(Exercise directions) Each line in the data must be reproduced as written, except for any picture.

(Provided information)
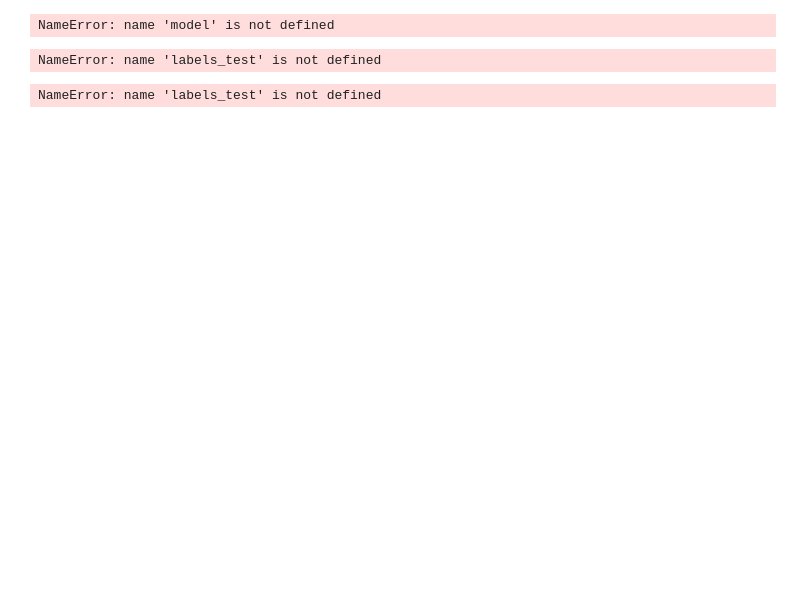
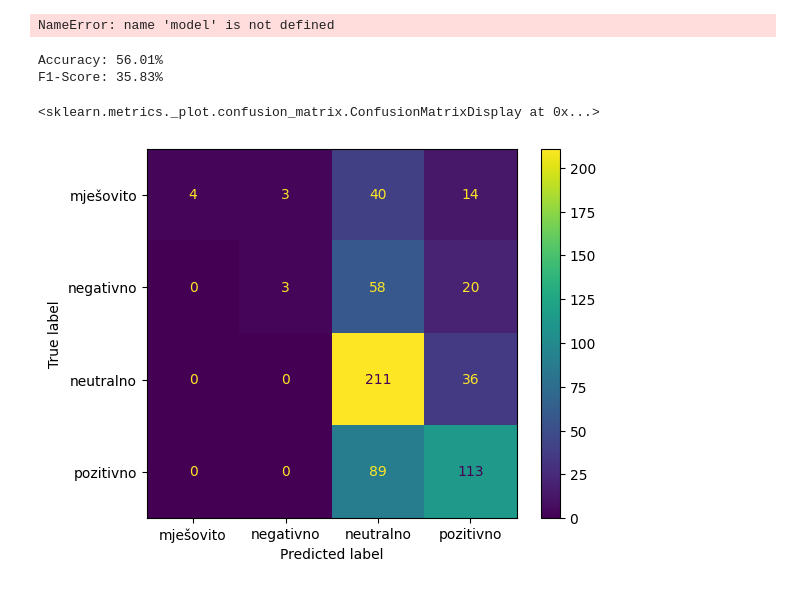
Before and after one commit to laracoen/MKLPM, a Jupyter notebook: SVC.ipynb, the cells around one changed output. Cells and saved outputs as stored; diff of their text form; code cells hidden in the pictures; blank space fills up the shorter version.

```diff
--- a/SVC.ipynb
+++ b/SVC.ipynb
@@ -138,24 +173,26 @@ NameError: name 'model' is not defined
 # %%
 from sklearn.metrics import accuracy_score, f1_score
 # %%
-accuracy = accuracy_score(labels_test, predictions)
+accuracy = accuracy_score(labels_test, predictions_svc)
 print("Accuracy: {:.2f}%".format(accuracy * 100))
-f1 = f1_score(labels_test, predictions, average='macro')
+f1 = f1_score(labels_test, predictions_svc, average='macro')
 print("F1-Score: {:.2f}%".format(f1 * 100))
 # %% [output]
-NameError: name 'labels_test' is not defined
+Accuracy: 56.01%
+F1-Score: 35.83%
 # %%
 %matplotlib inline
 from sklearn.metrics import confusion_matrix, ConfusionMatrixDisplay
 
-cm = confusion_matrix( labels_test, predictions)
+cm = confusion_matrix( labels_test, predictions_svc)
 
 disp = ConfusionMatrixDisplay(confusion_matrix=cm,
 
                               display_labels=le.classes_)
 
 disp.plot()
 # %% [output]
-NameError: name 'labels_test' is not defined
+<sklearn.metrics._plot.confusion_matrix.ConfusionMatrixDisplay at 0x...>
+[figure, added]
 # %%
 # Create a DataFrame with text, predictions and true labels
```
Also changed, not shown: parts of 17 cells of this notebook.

(Answer to this exercise)
Before and after one commit to laracoen/MKLPM, a Jupyter notebook: SVC.ipynb, the cells around one changed output. Cells and saved outputs as stored; diff of their text form; code cells hidden in the pictures; blank space fills up the shorter version.

```diff
--- a/SVC.ipynb
+++ b/SVC.ipynb
@@ -138,24 +173,26 @@ NameError: name 'model' is not defined
 # %%
 from sklearn.metrics import accuracy_score, f1_score
 # %%
-accuracy = accuracy_score(labels_test, predictions)
+accuracy = accuracy_score(labels_test, predictions_svc)
 print("Accuracy: {:.2f}%".format(accuracy * 100))
-f1 = f1_score(labels_test, predictions, average='macro')
+f1 = f1_score(labels_test, predictions_svc, average='macro')
 print("F1-Score: {:.2f}%".format(f1 * 100))
 # %% [output]
-NameError: name 'labels_test' is not defined
+Accuracy: 56.01%
+F1-Score: 35.83%
 # %%
 %matplotlib inline
 from sklearn.metrics import confusion_matrix, ConfusionMatrixDisplay
 
-cm = confusion_matrix( labels_test, predictions)
+cm = confusion_matrix( labels_test, predictions_svc)
 
 disp = ConfusionMatrixDisplay(confusion_matrix=cm,
 
                               display_labels=le.classes_)
 
 disp.plot()
 # %% [output]
-NameError: name 'labels_test' is not defined
+<sklearn.metrics._plot.confusion_matrix.ConfusionMatrixDisplay at 0x...>
+[figure, added]
 # %%
 # Create a DataFrame with text, predictions and true labels
```
Also changed, not shown: parts of 17 cells of this notebook.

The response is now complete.